Despite the physical, economic, lifestyle, and emotional stress of pregnancy and par – enthood—and despite the availability of birth control today—many sexually active American teenagers do not use contraceptives consistently or effectively (Barclay, 2010; Reece et al., 2010b; Scott et al., 2011). Furthermore, many adolescents do not use any contraception at all the first few times they have sexual intercourse (Centers for Disease Control, 2012b).

A recent national survey revealed that in 2009, 60% of sexually active male teens and 44% of sexually active female teens used condoms during their last intercourse experi­ence (Centers for Disease Control, 2011g). The NSSHB found that adolescent men used condoms during 79% of their last 10 vaginal intercourse experiences whereas only 58% of teen women reported using condoms during their previous 10 involvements in vagi­nal intercourse (Reece et al., 2010b). Findings from the NSSHB do support a consensus among sexologists that there is a definite trend among adolescents to increasingly use con­doms during penile-vaginal intercourse (Fortenberry et al., 2010; Reece et al., 2010b).

For many sexually active teenagers the use of hormonal contraceptive methods (pills or injectables) alone or in combination with condoms remains low (Centers for Disease Con­trol, 2011g). However, recent research provided encouraging evidence that the percentage of male teens who use condoms during their initial experience with intercourse is on the rise—71% in 2006 and 85% in 2010 (National Center for Health Statistics, 2011).

Many teenagers wait months after becoming sexually active to seek birth control advice, and some never seek counsel. Misconceptions about possible health risks associ­ated with some contraceptive methods, fear of the pelvic exam, embarrassment associated with seeking out and/or purchasing contraceptive devices, and concerns about confiden­tiality keep many teenagers from seeking birth control advice (Guttmacher Institute, 2006; Iuliano et al., 2006). In reality, most American obstetrician-gynecologists are will­ing to provide contraceptives to adolescents without notifying their parents (Lawrence et al., 2011a).

Several factors or personal attributes have been found to be associated with ado­lescents’ use or nonuse of birth control.
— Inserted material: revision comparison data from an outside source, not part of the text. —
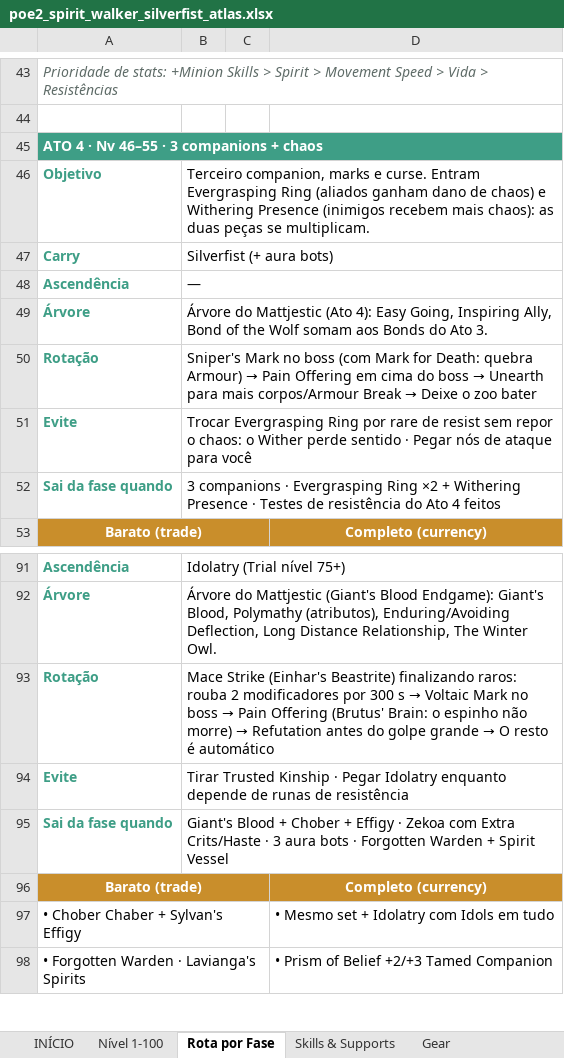
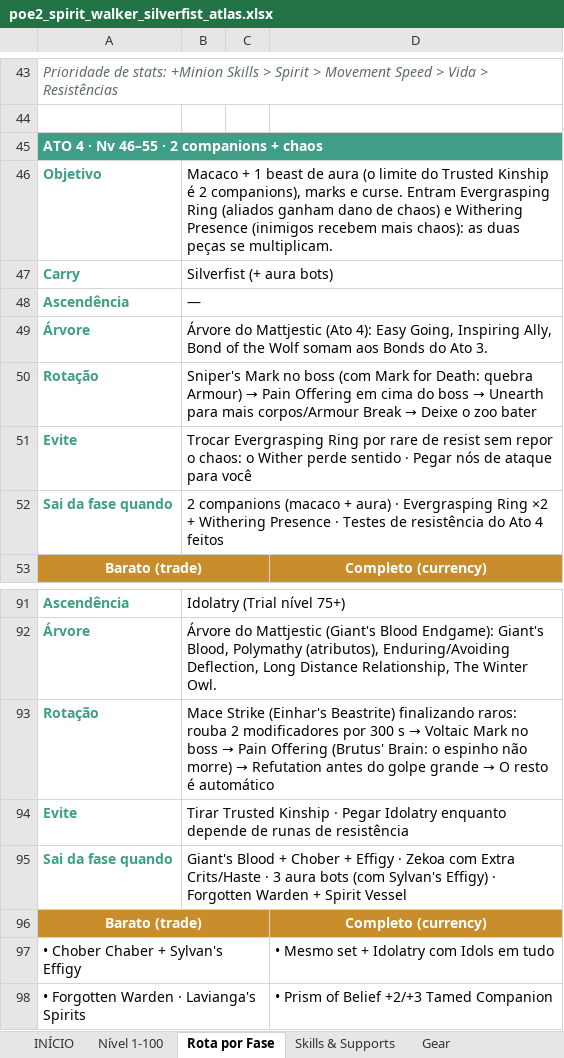
Before and after one commit to Genezera/grimorio-de-builds, an Excel workbook: planilha/poe2_spirit_walker_silverfist_atlas.xlsx, sheet Rota por Fase, drawn as a sheet; only a part is shown, gaps mark what is left out; values as stored, in another font and other column widths than the file's, no borders; the diff names each change by its address in the sheet, - before the commit and + after, or states it on an @@ line.

```diff
--- a/planilha/poe2_spirit_walker_silverfist_atlas.xlsx (sheet Rota por Fase)
+++ b/planilha/poe2_spirit_walker_silverfist_atlas.xlsx (sheet Rota por Fase)
-A45: ATO 4 · Nv 46–55 · 3 companions + chaos
+A45: ATO 4 · Nv 46–55 · 2 companions + chaos
-B46: Terceiro companion, marks e…
+B46: Macaco + 1 beast de aura (o limite do Trusted Kinship é 2 companions), marks e…
-B52: 3 companions · Evergrasping…
+B52: 2 companions (macaco + aura) · Evergrasping…
-B95: …aura bots · Forgotten…
+B95: …aura bots (com Sylvan's Effigy) · Forgotten…
```
Also changed, not shown: sheet Tricks Pro, sheet INÍCIO, sheet Skills & Supports, sheet Nível 1-100, sheet Otimizações & Meta, 10 other files.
Teenage women who experience infrequent intercourse are likely to be ineffective contraception users (Glei, 1999; Klein, 2005). Furthermore, teenage women whose partners are several years older are significantly less likely to use birth control than are their peers who have partners closer in age (Ryan et al., 2008; Senn et al., 2011). Being involved with an older partner may result in "reduced power in a sexual relationship and reduced control over contraceptive decision-making" (Manlove et al., 2004, p. 265). Adolescents who experience intercourse at an early age are less likely to use contraception than are their peers who delay intercourse onset (Manlove & Terry-Humen, 2007; Ryan et al., 2007).
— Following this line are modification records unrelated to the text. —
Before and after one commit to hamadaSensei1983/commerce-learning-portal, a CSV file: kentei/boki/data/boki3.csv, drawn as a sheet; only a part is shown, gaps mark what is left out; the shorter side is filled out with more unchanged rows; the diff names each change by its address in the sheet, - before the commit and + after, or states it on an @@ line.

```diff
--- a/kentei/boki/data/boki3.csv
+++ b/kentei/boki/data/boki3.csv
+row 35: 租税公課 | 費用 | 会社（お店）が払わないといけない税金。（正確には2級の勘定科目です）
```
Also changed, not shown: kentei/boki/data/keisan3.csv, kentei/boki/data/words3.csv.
Research also indicates that sexually active adolescents in close, loving relationships are less likely to use condoms to prevent pregnancies and STIs than those in casual rela­tionships (Reece et al., 2010b). This finding suggests that teens in close relationships may prioritize trust, romance, and love over concerns about unwanted pregnancies and STIs and thus engage in risky sexual behaviors (Zimmerman et al., 2007). Inequities in power within intimate relationships often reduce a teenage woman’s ability to effectively negoti­ate condom use (Silverman et al., 2011). Many sexually active young women believe that they lack the right to communicate about and/or control aspects of their sexual interac­tion with men, and thus lack of sexual assertiveness is often associated with inconsistent contraceptive use (Manlove & Terry-Humen, 2007; Rickert et al., 2002).

Strong parent-child relationships that embrace healthy patterns of communica­tion about everyday life, including sex and contraception, have been positively linked to adolescent contraceptive use (Halpern-Felsher et al., 2004; Manlove & Terry-Humen,

2007) . Experiencing academic success in school and having well-educated parents are also associated with effective use of contraception (Klein, 2005; Manlove & Terry – Humen, 2007). Research also indicates that adolescents raised in families that stress personal responsibility for behavior tend to be effective users of birth control (Whitaker et al., 1999; Wilson et al., 1994). Finally and perhaps most obviously, adolescents who are the most knowledgeable about contraceptives are the most likely to use them consis­tently and effectively (Lagana, 1999).